**Task item**
Please restate each entry exactly, without skipping any.

**Change listing data**

_ _ _ _ _ _ _

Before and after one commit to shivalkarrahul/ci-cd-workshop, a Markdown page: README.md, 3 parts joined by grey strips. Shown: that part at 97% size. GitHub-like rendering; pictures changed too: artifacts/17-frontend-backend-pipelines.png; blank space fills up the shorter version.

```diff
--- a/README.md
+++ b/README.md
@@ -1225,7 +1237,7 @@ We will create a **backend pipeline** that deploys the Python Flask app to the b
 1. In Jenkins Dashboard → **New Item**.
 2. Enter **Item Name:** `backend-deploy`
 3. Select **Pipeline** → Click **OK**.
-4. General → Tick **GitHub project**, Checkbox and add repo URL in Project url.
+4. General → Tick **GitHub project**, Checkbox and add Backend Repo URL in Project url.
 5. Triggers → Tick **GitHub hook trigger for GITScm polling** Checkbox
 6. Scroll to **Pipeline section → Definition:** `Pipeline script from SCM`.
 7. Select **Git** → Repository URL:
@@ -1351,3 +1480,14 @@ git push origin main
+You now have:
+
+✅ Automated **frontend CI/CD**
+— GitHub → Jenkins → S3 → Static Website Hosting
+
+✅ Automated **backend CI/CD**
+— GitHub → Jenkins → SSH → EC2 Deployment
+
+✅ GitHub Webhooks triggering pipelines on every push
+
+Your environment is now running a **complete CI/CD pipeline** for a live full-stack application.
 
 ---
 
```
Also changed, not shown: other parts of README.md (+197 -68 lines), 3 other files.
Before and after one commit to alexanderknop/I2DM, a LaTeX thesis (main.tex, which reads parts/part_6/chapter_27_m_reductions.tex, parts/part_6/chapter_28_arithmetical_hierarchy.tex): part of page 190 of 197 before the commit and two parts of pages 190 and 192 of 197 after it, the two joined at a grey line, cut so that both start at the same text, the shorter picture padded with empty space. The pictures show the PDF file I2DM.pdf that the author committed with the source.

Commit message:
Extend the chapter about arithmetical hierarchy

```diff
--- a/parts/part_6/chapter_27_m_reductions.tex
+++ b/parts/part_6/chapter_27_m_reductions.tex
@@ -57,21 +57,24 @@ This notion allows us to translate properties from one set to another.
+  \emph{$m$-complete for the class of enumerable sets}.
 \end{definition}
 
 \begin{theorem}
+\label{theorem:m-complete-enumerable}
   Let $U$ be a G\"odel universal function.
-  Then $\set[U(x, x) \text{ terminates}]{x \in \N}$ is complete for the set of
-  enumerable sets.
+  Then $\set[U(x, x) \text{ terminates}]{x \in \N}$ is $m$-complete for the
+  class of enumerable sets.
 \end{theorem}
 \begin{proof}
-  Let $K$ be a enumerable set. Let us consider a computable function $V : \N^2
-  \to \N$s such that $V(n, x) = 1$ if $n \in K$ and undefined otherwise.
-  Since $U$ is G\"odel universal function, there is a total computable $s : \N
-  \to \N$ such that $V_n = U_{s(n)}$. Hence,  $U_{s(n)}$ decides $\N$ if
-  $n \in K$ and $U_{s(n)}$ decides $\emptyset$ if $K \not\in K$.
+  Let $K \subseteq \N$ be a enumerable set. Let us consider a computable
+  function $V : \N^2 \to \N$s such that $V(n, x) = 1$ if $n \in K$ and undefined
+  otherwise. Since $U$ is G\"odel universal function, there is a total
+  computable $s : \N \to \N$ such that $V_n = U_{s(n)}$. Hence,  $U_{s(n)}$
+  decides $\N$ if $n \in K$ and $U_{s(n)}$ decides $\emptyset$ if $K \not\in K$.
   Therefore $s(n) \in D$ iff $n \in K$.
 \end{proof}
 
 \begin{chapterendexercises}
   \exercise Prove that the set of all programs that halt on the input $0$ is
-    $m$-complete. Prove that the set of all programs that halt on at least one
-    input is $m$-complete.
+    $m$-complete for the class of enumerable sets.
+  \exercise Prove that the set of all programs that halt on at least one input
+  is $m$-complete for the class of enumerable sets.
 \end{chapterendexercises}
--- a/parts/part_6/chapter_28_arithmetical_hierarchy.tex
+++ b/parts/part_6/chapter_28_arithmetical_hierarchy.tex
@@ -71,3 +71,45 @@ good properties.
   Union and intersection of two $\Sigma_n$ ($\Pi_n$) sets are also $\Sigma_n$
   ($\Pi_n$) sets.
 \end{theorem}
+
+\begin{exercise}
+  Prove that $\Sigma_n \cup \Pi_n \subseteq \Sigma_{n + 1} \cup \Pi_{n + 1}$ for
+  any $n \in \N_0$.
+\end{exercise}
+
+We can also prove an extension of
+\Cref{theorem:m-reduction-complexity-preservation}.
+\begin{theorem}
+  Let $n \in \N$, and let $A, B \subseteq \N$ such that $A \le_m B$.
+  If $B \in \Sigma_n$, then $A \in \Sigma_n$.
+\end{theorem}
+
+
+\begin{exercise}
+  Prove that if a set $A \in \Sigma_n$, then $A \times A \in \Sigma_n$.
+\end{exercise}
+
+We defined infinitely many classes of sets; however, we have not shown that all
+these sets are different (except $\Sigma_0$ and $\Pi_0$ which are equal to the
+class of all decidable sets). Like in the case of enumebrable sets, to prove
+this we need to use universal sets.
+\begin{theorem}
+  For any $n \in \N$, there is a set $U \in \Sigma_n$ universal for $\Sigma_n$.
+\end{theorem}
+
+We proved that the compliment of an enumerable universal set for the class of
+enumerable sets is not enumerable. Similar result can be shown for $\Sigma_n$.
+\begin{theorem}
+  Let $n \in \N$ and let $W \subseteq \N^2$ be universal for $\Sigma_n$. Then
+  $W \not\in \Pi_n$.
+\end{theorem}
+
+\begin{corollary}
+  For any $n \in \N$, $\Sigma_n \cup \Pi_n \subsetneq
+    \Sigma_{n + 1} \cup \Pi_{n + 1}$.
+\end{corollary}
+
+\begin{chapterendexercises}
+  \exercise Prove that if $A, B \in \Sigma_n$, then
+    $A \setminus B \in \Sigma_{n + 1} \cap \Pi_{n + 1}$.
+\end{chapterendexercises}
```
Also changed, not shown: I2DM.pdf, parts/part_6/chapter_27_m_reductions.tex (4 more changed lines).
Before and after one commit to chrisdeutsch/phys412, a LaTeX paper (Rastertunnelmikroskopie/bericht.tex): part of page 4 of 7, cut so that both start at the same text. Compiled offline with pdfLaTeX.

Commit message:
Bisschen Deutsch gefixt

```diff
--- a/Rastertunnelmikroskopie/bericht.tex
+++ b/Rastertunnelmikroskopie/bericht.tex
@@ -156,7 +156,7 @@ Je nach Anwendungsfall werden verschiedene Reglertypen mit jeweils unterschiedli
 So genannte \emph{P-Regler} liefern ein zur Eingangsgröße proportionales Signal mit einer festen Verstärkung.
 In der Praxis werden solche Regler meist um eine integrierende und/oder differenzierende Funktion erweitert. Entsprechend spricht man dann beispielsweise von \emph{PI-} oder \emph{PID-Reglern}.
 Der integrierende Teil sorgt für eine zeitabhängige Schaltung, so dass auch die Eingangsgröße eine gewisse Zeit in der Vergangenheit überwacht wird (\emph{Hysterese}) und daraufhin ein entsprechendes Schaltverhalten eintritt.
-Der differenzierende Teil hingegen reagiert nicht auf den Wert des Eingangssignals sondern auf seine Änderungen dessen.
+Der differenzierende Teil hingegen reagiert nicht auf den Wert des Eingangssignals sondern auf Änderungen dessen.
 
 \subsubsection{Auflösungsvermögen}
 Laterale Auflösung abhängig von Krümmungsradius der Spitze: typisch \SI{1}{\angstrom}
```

_ _ _ _ _ _ _

**Output of the exercise**
Before and after one commit to shivalkarrahul/ci-cd-workshop, a Markdown page: README.md, 3 parts joined by grey strips. Shown: that part at 97% size. GitHub-like rendering; pictures changed too: artifacts/17-frontend-backend-pipelines.png; blank space fills up the shorter version.

```diff
--- a/README.md
+++ b/README.md
@@ -1225,7 +1237,7 @@ We will create a **backend pipeline** that deploys the Python Flask app to the b
 1. In Jenkins Dashboard → **New Item**.
 2. Enter **Item Name:** `backend-deploy`
 3. Select **Pipeline** → Click **OK**.
-4. General → Tick **GitHub project**, Checkbox and add repo URL in Project url.
+4. General → Tick **GitHub project**, Checkbox and add Backend Repo URL in Project url.
 5. Triggers → Tick **GitHub hook trigger for GITScm polling** Checkbox
 6. Scroll to **Pipeline section → Definition:** `Pipeline script from SCM`.
 7. Select **Git** → Repository URL:
@@ -1351,3 +1480,14 @@ git push origin main
+You now have:
+
+✅ Automated **frontend CI/CD**
+— GitHub → Jenkins → S3 → Static Website Hosting
+
+✅ Automated **backend CI/CD**
+— GitHub → Jenkins → SSH → EC2 Deployment
+
+✅ GitHub Webhooks triggering pipelines on every push
+
+Your environment is now running a **complete CI/CD pipeline** for a live full-stack application.
 
 ---
 
```
Also changed, not shown: other parts of README.md (+197 -68 lines), 3 other files.
Before and after one commit to alexanderknop/I2DM, a LaTeX thesis (main.tex, which reads parts/part_6/chapter_27_m_reductions.tex, parts/part_6/chapter_28_arithmetical_hierarchy.tex): part of page 190 of 197 before the commit and two parts of pages 190 and 192 of 197 after it, the two joined at a grey line, cut so that both start at the same text, the shorter picture padded with empty space. The pictures show the PDF file I2DM.pdf that the author committed with the source.

Commit message:
Extend the chapter about arithmetical hierarchy

```diff
--- a/parts/part_6/chapter_27_m_reductions.tex
+++ b/parts/part_6/chapter_27_m_reductions.tex
@@ -57,21 +57,24 @@ This notion allows us to translate properties from one set to another.
+  \emph{$m$-complete for the class of enumerable sets}.
 \end{definition}
 
 \begin{theorem}
+\label{theorem:m-complete-enumerable}
   Let $U$ be a G\"odel universal function.
-  Then $\set[U(x, x) \text{ terminates}]{x \in \N}$ is complete for the set of
-  enumerable sets.
+  Then $\set[U(x, x) \text{ terminates}]{x \in \N}$ is $m$-complete for the
+  class of enumerable sets.
 \end{theorem}
 \begin{proof}
-  Let $K$ be a enumerable set. Let us consider a computable function $V : \N^2
-  \to \N$s such that $V(n, x) = 1$ if $n \in K$ and undefined otherwise.
-  Since $U$ is G\"odel universal function, there is a total computable $s : \N
-  \to \N$ such that $V_n = U_{s(n)}$. Hence,  $U_{s(n)}$ decides $\N$ if
-  $n \in K$ and $U_{s(n)}$ decides $\emptyset$ if $K \not\in K$.
+  Let $K \subseteq \N$ be a enumerable set. Let us consider a computable
+  function $V : \N^2 \to \N$s such that $V(n, x) = 1$ if $n \in K$ and undefined
+  otherwise. Since $U$ is G\"odel universal function, there is a total
+  computable $s : \N \to \N$ such that $V_n = U_{s(n)}$. Hence,  $U_{s(n)}$
+  decides $\N$ if $n \in K$ and $U_{s(n)}$ decides $\emptyset$ if $K \not\in K$.
   Therefore $s(n) \in D$ iff $n \in K$.
 \end{proof}
 
 \begin{chapterendexercises}
   \exercise Prove that the set of all programs that halt on the input $0$ is
-    $m$-complete. Prove that the set of all programs that halt on at least one
-    input is $m$-complete.
+    $m$-complete for the class of enumerable sets.
+  \exercise Prove that the set of all programs that halt on at least one input
+  is $m$-complete for the class of enumerable sets.
 \end{chapterendexercises}
--- a/parts/part_6/chapter_28_arithmetical_hierarchy.tex
+++ b/parts/part_6/chapter_28_arithmetical_hierarchy.tex
@@ -71,3 +71,45 @@ good properties.
   Union and intersection of two $\Sigma_n$ ($\Pi_n$) sets are also $\Sigma_n$
   ($\Pi_n$) sets.
 \end{theorem}
+
+\begin{exercise}
+  Prove that $\Sigma_n \cup \Pi_n \subseteq \Sigma_{n + 1} \cup \Pi_{n + 1}$ for
+  any $n \in \N_0$.
+\end{exercise}
+
+We can also prove an extension of
+\Cref{theorem:m-reduction-complexity-preservation}.
+\begin{theorem}
+  Let $n \in \N$, and let $A, B \subseteq \N$ such that $A \le_m B$.
+  If $B \in \Sigma_n$, then $A \in \Sigma_n$.
+\end{theorem}
+
+
+\begin{exercise}
+  Prove that if a set $A \in \Sigma_n$, then $A \times A \in \Sigma_n$.
+\end{exercise}
+
+We defined infinitely many classes of sets; however, we have not shown that all
+these sets are different (except $\Sigma_0$ and $\Pi_0$ which are equal to the
+class of all decidable sets). Like in the case of enumebrable sets, to prove
+this we need to use universal sets.
+\begin{theorem}
+  For any $n \in \N$, there is a set $U \in \Sigma_n$ universal for $\Sigma_n$.
+\end{theorem}
+
+We proved that the compliment of an enumerable universal set for the class of
+enumerable sets is not enumerable. Similar result can be shown for $\Sigma_n$.
+\begin{theorem}
+  Let $n \in \N$ and let $W \subseteq \N^2$ be universal for $\Sigma_n$. Then
+  $W \not\in \Pi_n$.
+\end{theorem}
+
+\begin{corollary}
+  For any $n \in \N$, $\Sigma_n \cup \Pi_n \subsetneq
+    \Sigma_{n + 1} \cup \Pi_{n + 1}$.
+\end{corollary}
+
+\begin{chapterendexercises}
+  \exercise Prove that if $A, B \in \Sigma_n$, then
+    $A \setminus B \in \Sigma_{n + 1} \cap \Pi_{n + 1}$.
+\end{chapterendexercises}
```
Also changed, not shown: I2DM.pdf, parts/part_6/chapter_27_m_reductions.tex (4 more changed lines).
Before and after one commit to chrisdeutsch/phys412, a LaTeX paper (Rastertunnelmikroskopie/bericht.tex): part of page 4 of 7, cut so that both start at the same text. Compiled offline with pdfLaTeX.

Commit message:
Bisschen Deutsch gefixt

```diff
--- a/Rastertunnelmikroskopie/bericht.tex
+++ b/Rastertunnelmikroskopie/bericht.tex
@@ -156,7 +156,7 @@ Je nach Anwendungsfall werden verschiedene Reglertypen mit jeweils unterschiedli
 So genannte \emph{P-Regler} liefern ein zur Eingangsgröße proportionales Signal mit einer festen Verstärkung.
 In der Praxis werden solche Regler meist um eine integrierende und/oder differenzierende Funktion erweitert. Entsprechend spricht man dann beispielsweise von \emph{PI-} oder \emph{PID-Reglern}.
 Der integrierende Teil sorgt für eine zeitabhängige Schaltung, so dass auch die Eingangsgröße eine gewisse Zeit in der Vergangenheit überwacht wird (\emph{Hysterese}) und daraufhin ein entsprechendes Schaltverhalten eintritt.
-Der differenzierende Teil hingegen reagiert nicht auf den Wert des Eingangssignals sondern auf seine Änderungen dessen.
+Der differenzierende Teil hingegen reagiert nicht auf den Wert des Eingangssignals sondern auf Änderungen dessen.
 
 \subsubsection{Auflösungsvermögen}
 Laterale Auflösung abhängig von Krümmungsradius der Spitze: typisch \SI{1}{\angstrom}
```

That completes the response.